Duke JA. 1992. Handbook of Biologically Active Phytochemicals and their Activities. CRC Press, Boca Raton, FL, p. 144.

Healton, E.B. 1991. Neurological aspects of cobalamin deficiency. Medicine (Baltimore) July 1991; 70(4): 229-245.

Wilson ML, Murphy PA. 2001. Herbal and dietary therapies for primary and secondary dysmenorrhoea. Cochrane Database Syst Rev. 2001; (3): CD002124. Review.

Additional Information:

Positive Clinical Trial Results on Treating Nocturnal Leg Cramps:

Nocturnal leg cramps are a common and troublesome problem in elderly individuals, and their etiology is unknown. Treatment with quinine is a common practice, but the effectiveness of the drug is doubtful and adverse drug effects are common. This randomized, double-blind, placebo-controlled study was conducted to evaluate the safety and efficacy of vitamin B complex capsules (fursulthiamine 50 mg, hydroxocobalamin 250 micrograms, pyridoxal phosphate 30 mg, and riboflavin 5 mg) in 28 elderly patients with hypertension who had severe nocturnal leg cramps that disturbed their sleep. Self-reported ratings of leg cramp frequency, duration, and intensity were used to evaluate severity of nocturnal leg cramps. Both the patients taking vitamin B capsules (n = 14) and those taking placebo (n = 14) received medications three times daily, and were examined regularly at 2-week intervals for 3 months. After 3 months, 86% of the patients taking vitamin B had prominent remission of leg cramps, whereas those taking placebo had no significant difference from baseline. Treatment with vitamin B complex significantly reduced the frequency, intensity, and duration of nocturnal leg cramps. Because quinine is not without potential for side effects, and vitamin B complex is a relatively safe and effective alternative, clinicians should reconsider the treatment of choice for nocturnal leg cramps.

Vitamin B12 Deficiency:

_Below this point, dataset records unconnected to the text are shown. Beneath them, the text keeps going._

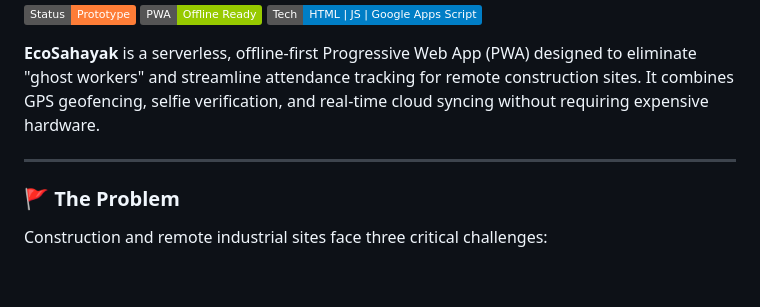
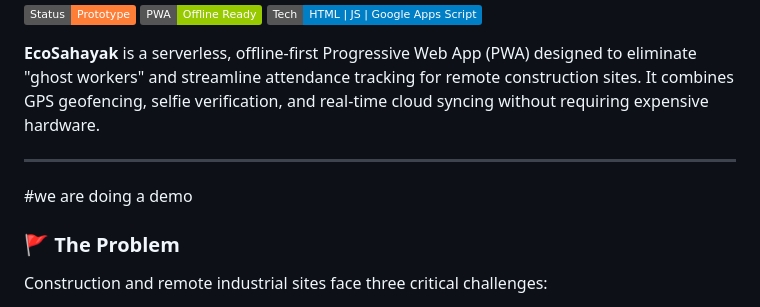
Before and after one commit to Salina00/EcoSahayak, a Markdown page: README.md, the part around the change. Drawn GitHub-style; badges without logos; blank space fills up the shorter version.

Commit message:
Showing git-demo

```diff
--- a/README.md
+++ b/README.md
@@ -5,7 +5,7 @@
 **EcoSahayak** is a serverless, offline-first Progressive Web App (PWA) designed to eliminate "ghost workers" and streamline attendance tracking for remote construction sites. It combines GPS geofencing, selfie verification, and real-time cloud syncing without requiring expensive hardware.
 
 ---
-
+#we are doing a demo
 ### 🚩 The Problem
 Construction and remote industrial sites face three critical challenges:
 1.  **Attendance Fraud:** "Ghost workers" who mark attendance without being on-site.
```
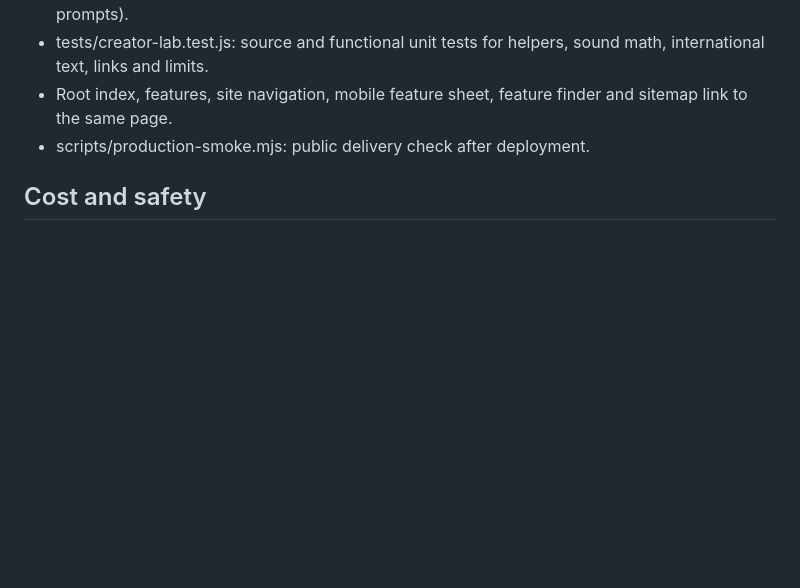
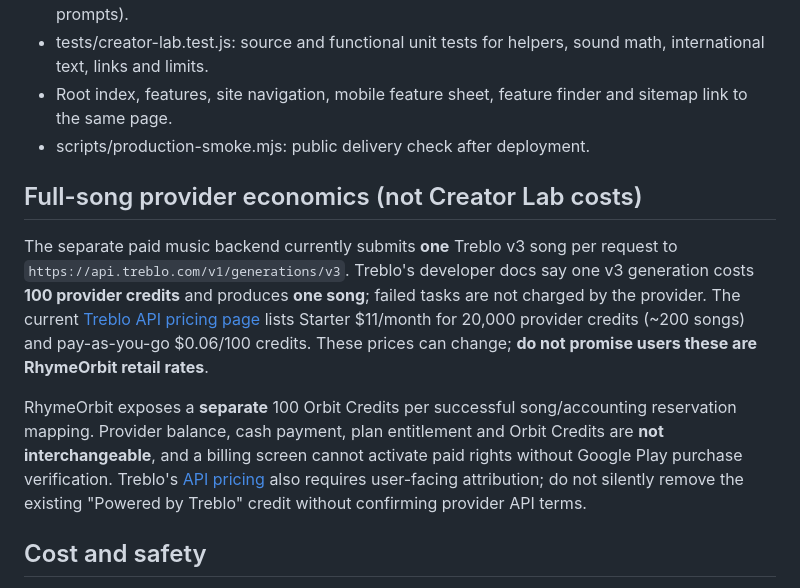
Before and after one commit to tipundhiman/tipun, a Markdown page: docs/CREATOR_LAB_20_TOOLS.md, the part around the change. Rendered like a GitHub page; blank space fills up the shorter version.

Commit message:
Document verified single-song Treblo v3 credit cost, required attribution and distinction from user Orbit Credits

```diff
--- a/docs/CREATOR_LAB_20_TOOLS.md
+++ b/docs/CREATOR_LAB_20_TOOLS.md
@@ -39,6 +39,12 @@ Tech: vanilla HTML/CSS/ES Modules on existing Cloudflare Worker tipun. No new AP
 - Root index, features, site navigation, mobile feature sheet, feature finder and sitemap link to the same page.
 - scripts/production-smoke.mjs: public delivery check after deployment.
 
+## Full-song provider economics (not Creator Lab costs)
+
+The separate paid music backend currently submits **one** Treblo v3 song per request to `https://api.treblo.com/v1/generations/v3`. Treblo's developer docs say one v3 generation costs **100 provider credits** and produces **one song**; failed tasks are not charged by the provider. The current [Treblo API pricing page](https://treblo.com/developers/pricing) lists Starter $11/month for 20,000 provider credits (~200 songs) and pay-as-you-go $0.06/100 credits. These prices can change; **do not promise users these are RhymeOrbit retail rates**.
+
+RhymeOrbit exposes a **separate** 100 Orbit Credits per successful song/accounting reservation mapping. Provider balance, cash payment, plan entitlement and Orbit Credits are **not interchangeable**, and a billing screen cannot activate paid rights without Google Play purchase verification. Treblo's [API pricing](https://treblo.com/developers/pricing) also requires user-facing attribution; do not silently remove the existing "Powered by Treblo" credit without confirming provider API terms.
+
 ## Cost and safety
 
 The 20 tools use browser CPU and local storage, not the paid AI song provider. They are separate from full-vocal AI song generation, which still consumes RhymeOrbit music quotas. No voice recording is uploaded to server; users should download before closing the tab. Lyrics draft and the release checklist remain in this browser only; clearing local storage removes them.
```
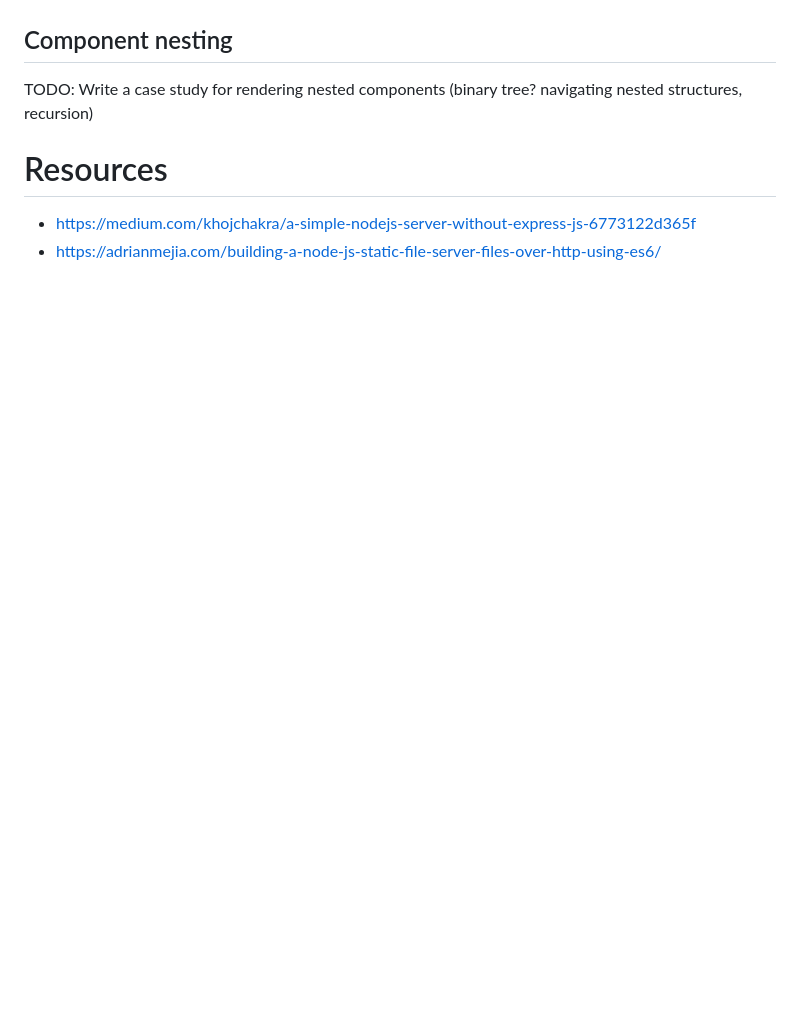
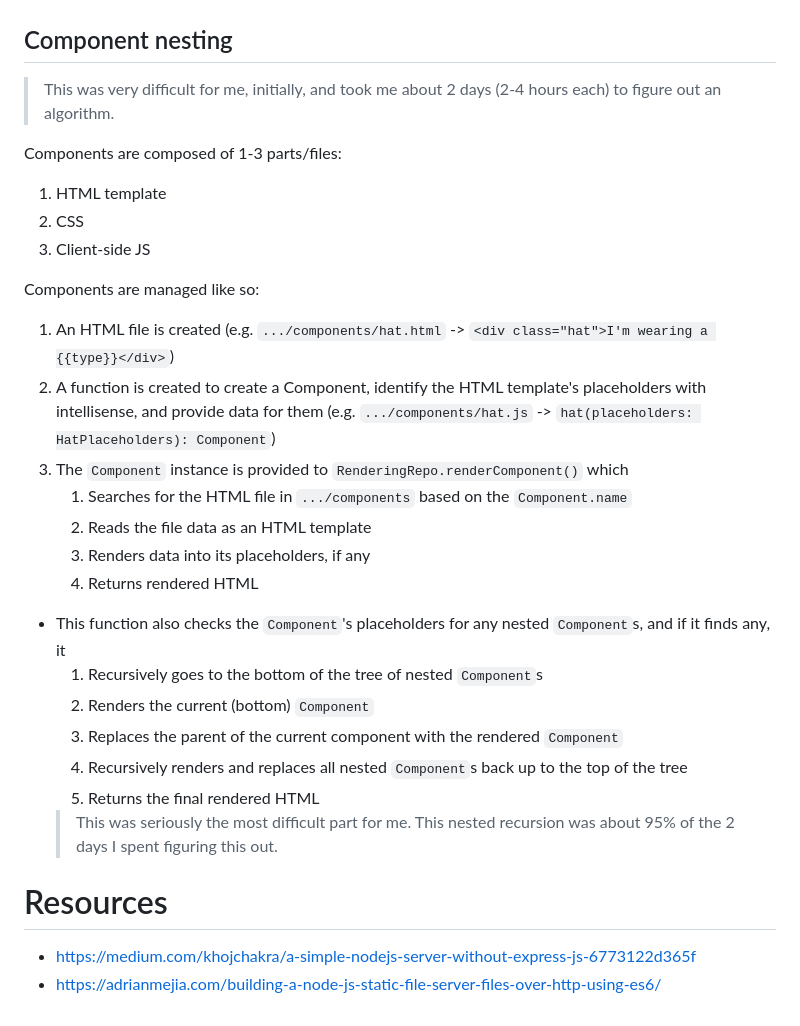
Before and after one commit to SabianF/pure-node, a Markdown page: README.md, the part around one of its changes. Drawn GitHub-style; blank space fills up the shorter version.

```diff
--- a/README.md
+++ b/README.md
@@ -81,7 +85,28 @@ The router serves static files when it is provided a `path` parameter by
 
 ## Component nesting
 
-TODO: Write a case study for rendering nested components (binary tree? navigating nested structures, recursion)
+> This was very difficult for me, initially, and took me about 2 days (2-4 hours each) to figure out an algorithm.
+
+Components are composed of 1-3 parts/files:
+1. HTML template
+2. CSS
+3. Client-side JS
+
+Components are managed like so:
+1. An HTML file is created (e.g. `.../components/hat.html` -> `<div class="hat">I'm wearing a {{type}}</div>`)
+2. A function is created to create a Component, identify the HTML template's placeholders with intellisense, and provide data for them (e.g. `.../components/hat.js` -> `hat(placeholders: HatPlaceholders): Component`)
+3. The `Component` instance is provided to `RenderingRepo.renderComponent()` which
+   1. Searches for the HTML file in `.../components` based on the `Component.name`
+   2. Reads the file data as an HTML template
+   4. Renders data into its placeholders, if any
+   5. Returns rendered HTML
+- This function also checks the `Component`'s placeholders for any nested `Component`s, and if it finds any, it
+   1. Recursively goes to the bottom of the tree of nested `Component`s
+   2. Renders the current (bottom) `Component`
+   3. Replaces the parent of the current component with the rendered `Component`
+   4. Recursively renders and replaces all nested `Component`s back up to the top of the tree
+   5. Returns the final rendered HTML
+   > This was seriously the most difficult part for me. This nested recursion was about 95% of the 2 days I spent figuring this out.
 
 # Resources
 
```
Also changed, not shown: other parts of README.md (+20 -16 lines).
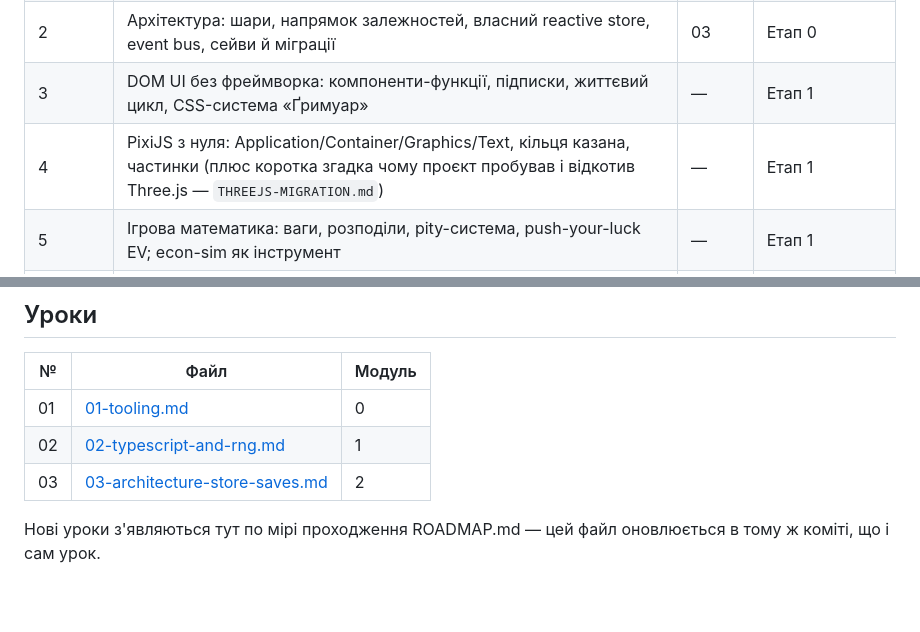
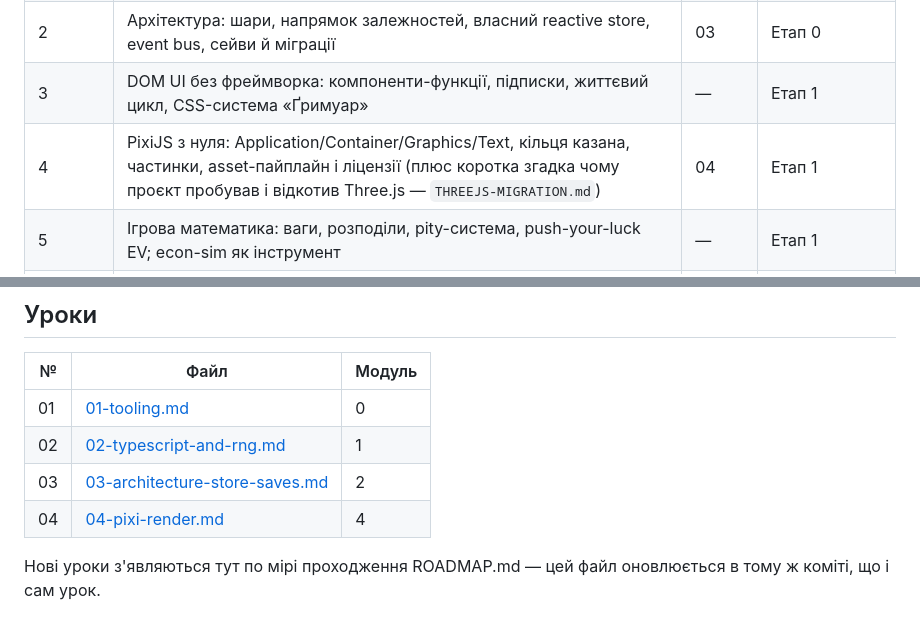
Before and after one commit to AlexanderBSProvider/LuckyAlchemist, a Markdown page: docs/course/00-course-map.md, 2 parts joined by grey strips. Drawn GitHub-style; blank space fills up the shorter version.

```diff
--- a/docs/course/00-course-map.md
+++ b/docs/course/00-course-map.md
@@ -22,7 +22,7 @@
 | 1 | TypeScript у бою: типи як контракти, чисті функції, seeded PRNG, перші тести Vitest | 02 | Етап 0 |
 | 2 | Архітектура: шари, напрямок залежностей, власний reactive store, event bus, сейви й міграції | 03 | Етап 0 |
 | 3 | DOM UI без фреймворка: компоненти-функції, підписки, життєвий цикл, CSS-система «Ґримуар» | — | Етап 1 |
-| 4 | PixiJS з нуля: Application/Container/Graphics/Text, кільця казана, частинки (плюс коротка згадка чому проєкт пробував і відкотив Three.js — `THREEJS-MIGRATION.md`) | — | Етап 1 |
+| 4 | PixiJS з нуля: Application/Container/Graphics/Text, кільця казана, частинки, asset-пайплайн і ліцензії (плюс коротка згадка чому проєкт пробував і відкотив Three.js — `THREEJS-MIGRATION.md`) | 04 | Етап 1 |
 | 5 | Ігрова математика: ваги, розподіли, pity-система, push-your-luck EV; econ-sim як інструмент | — | Етап 1 |
 | 6 | Тестування глибше: property-based тести, тести міграцій, econ-sim у CI, Playwright-смоук | — | Етап 1–2 |
 | 7 | Соковитість кодом: тайминги, easing, screen shake, звук (Howler), near-miss | — | Етап 2 |
@@ -37,6 +37,7 @@
 | 01 | [01-tooling.md](01-tooling.md) | 0 |
 | 02 | [02-typescript-and-rng.md](02-typescript-and-rng.md) | 1 |
 | 03 | [03-architecture-store-saves.md](03-architecture-store-saves.md) | 2 |
+| 04 | [04-pixi-render.md](04-pixi-render.md) | 4 |
 
 Нові уроки з'являються тут по мірі проходження ROADMAP.md — цей файл оновлюється в тому
 ж коміті, що і сам урок.
```
Also changed, not shown: docs/ROADMAP.md (+5 -0 lines), docs/course/04-pixi-render.md (added, +151 -0 lines).
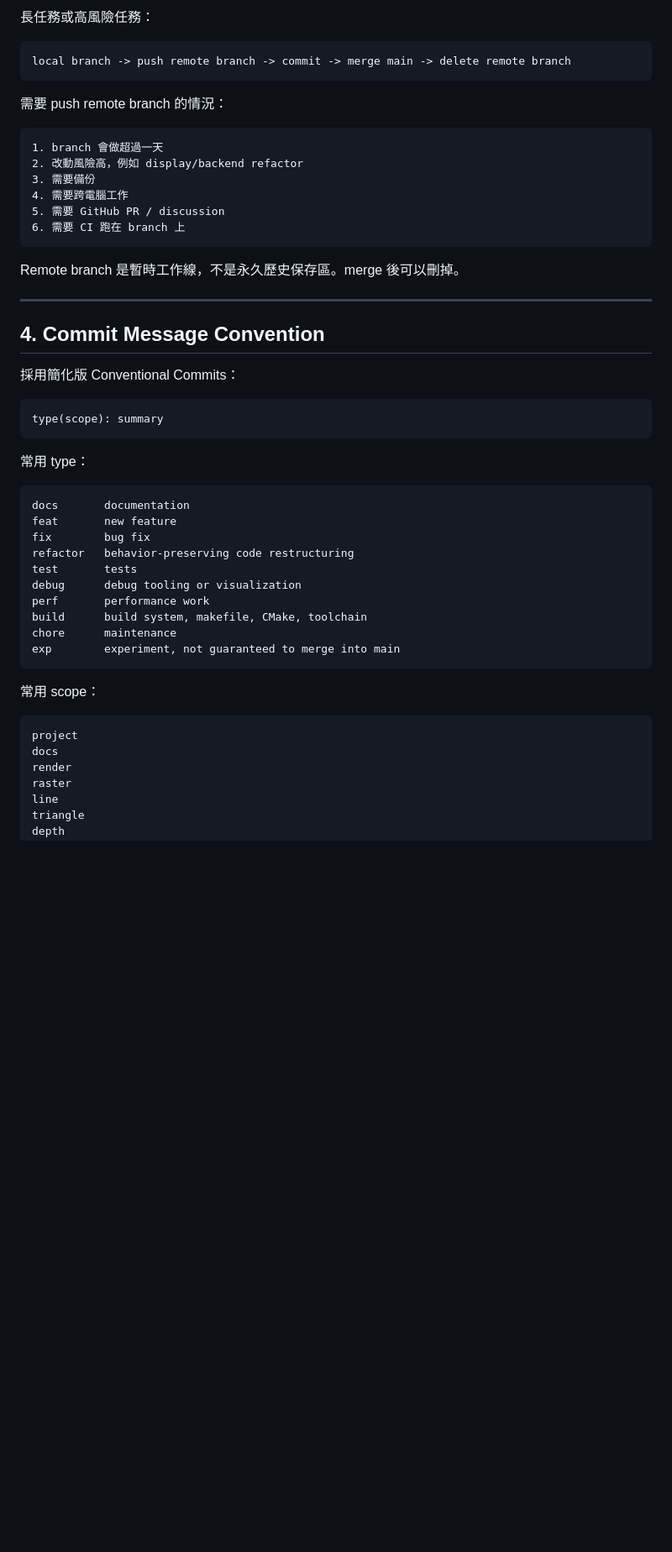
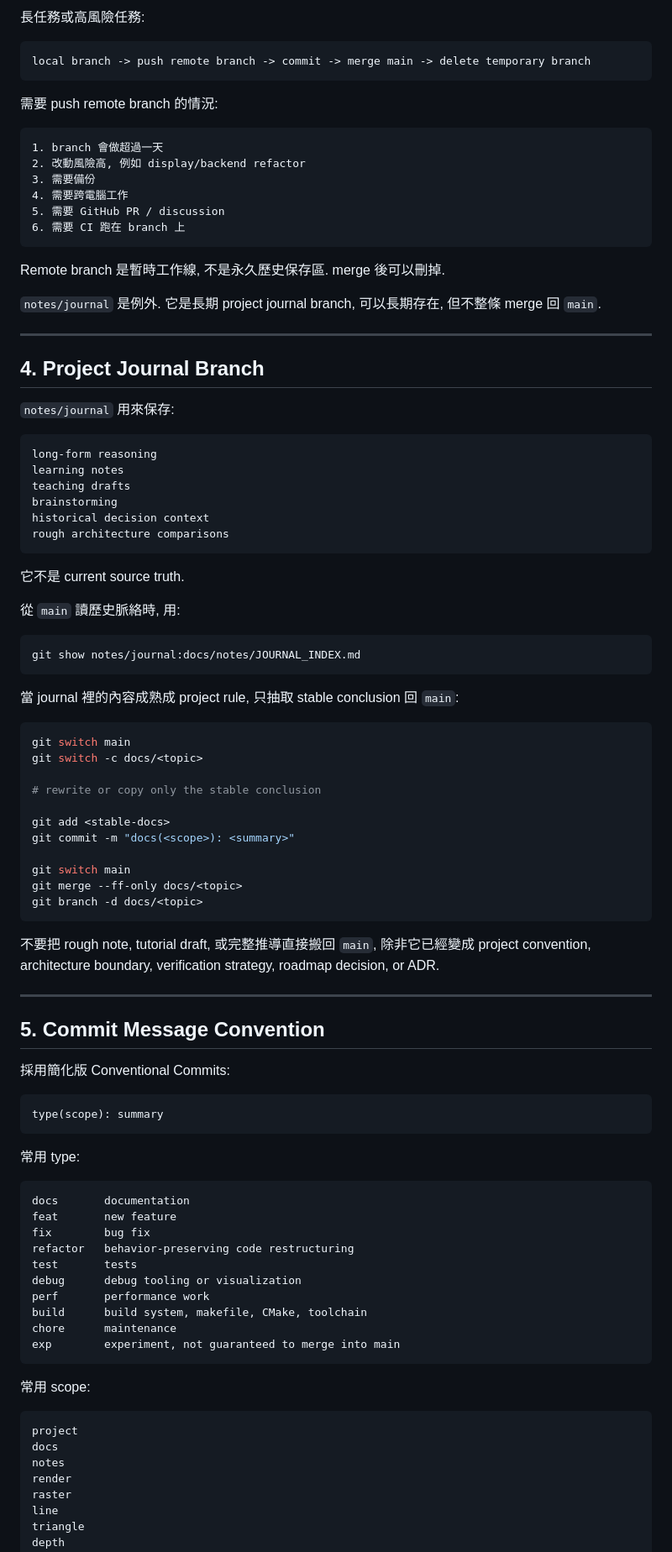
Before and after one commit to beadx6ggwp/Pixel-Renderer, a Markdown page: docs/DEVELOPMENT.md, the part around one of its changes. Shown at 84% size. GitHub-like rendering; blank space fills up the shorter version.

````diff
--- a/docs/DEVELOPMENT.md
+++ b/docs/DEVELOPMENT.md
@@ -72,35 +98,78 @@ local branch -> commit -> merge main -> push main
 ```
 
-長任務或高風險任務：
+長任務或高風險任務:
 
 ```text
-local branch -> push remote branch -> commit -> merge main -> delete remote branch
+local branch -> push remote branch -> commit -> merge main -> delete temporary branch
 ```
 
-需要 push remote branch 的情況：
+需要 push remote branch 的情況:
 
 ```text
 1. branch 會做超過一天
-2. 改動風險高，例如 display/backend refactor
+2. 改動風險高, 例如 display/backend refactor
 3. 需要備份
 4. 需要跨電腦工作
 5. 需要 GitHub PR / discussion
 6. 需要 CI 跑在 branch 上
 ```
 
-Remote branch 是暫時工作線，不是永久歷史保存區。merge 後可以刪掉。
+Remote branch 是暫時工作線, 不是永久歷史保存區. merge 後可以刪掉.
+
+`notes/journal` 是例外. 它是長期 project journal branch, 可以長期存在, 但不整條 merge 回 `main`.
 
 ---
 
-## 4. Commit Message Convention
+## 4. Project Journal Branch
 
-採用簡化版 Conventional Commits：
+`notes/journal` 用來保存:
+
+```text
+long-form reasoning
+learning notes
+teaching drafts
+brainstorming
+historical decision context
+rough architecture comparisons
+```
+
+它不是 current source truth.
+
+從 `main` 讀歷史脈絡時, 用:
+
+```bash
+git show notes/journal:docs/notes/JOURNAL_INDEX.md
+```
+
+當 journal 裡的內容成熟成 project rule, 只抽取 stable conclusion 回 `main`:
+
+```bash
+git switch main
+git switch -c docs/<topic>
+
+# rewrite or copy only the stable conclusion
+
+git add <stable-docs>
+git commit -m "docs(<scope>): <summary>"
+
+git switch main
+git merge --ff-only docs/<topic>
+git branch -d docs/<topic>
+```
+
+不要把 rough note, tutorial draft, 或完整推導直接搬回 `main`, 除非它已經變成 project convention, architecture boundary, verification strategy, roadmap decision, or ADR.
+
+---
+
+## 5. Commit Message Convention
+
+採用簡化版 Conventional Commits:
 
 ```text
 type(scope): summary
 ```
 
-常用 type：
+常用 type:
 
 ```text
 docs       documentation
@@ -115,11 +184,12 @@ chore      maintenance
 exp        experiment, not guaranteed to merge into main
 ```
 
-常用 scope：
+常用 scope:
 
 ```text
 project
 docs
+notes
 render
 raster
 line
````
Also changed, not shown: other parts of docs/DEVELOPMENT.md (+95 -43 lines).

Vitamin B12 deficiency affects about one quarter of North Americans and is more common in the elderly and in adults with several predisposing conditions. Vitamin B12 deficiency is often undetected and can lead to devastating and irreversible complications. Symptoms of deficiency include: loss of appetite; diarrhea; numbness and tingling of hands and feet; paleness; shortness of breath; fatigue; weakness; sore mouth and tongue; depressed deep tendon reflexes; and confusion or dementia in severe or advanced cases. Diagnosis is easy with the help of many available laboratory tests. Early treatment is effective and prevents disability from anemia and neurological problems. There are several possible causes of vitamin B12 deficiency. The main causes include: dietary deficiencies (i.e. a strict vegetarian diet excluding all meat, fish, dairy products, and eggs), chronic alcoholism, abdominal or intestinal surgery that eliminates the site of intrinsic factor production or absorption, Crohn’s disease, other intestinal malabsorption disorders, fish tape worm, and pernicious anemia caused by a deficiency in the production of intrinsic factor. B12 deficiency anemia results in a decrease in the number of red cells in the blood. An elevated MMA level is viewed as the most specific marker for vitamin B12 deficiency except in chronic renal failure, in which MMA increases independently of B12 levels.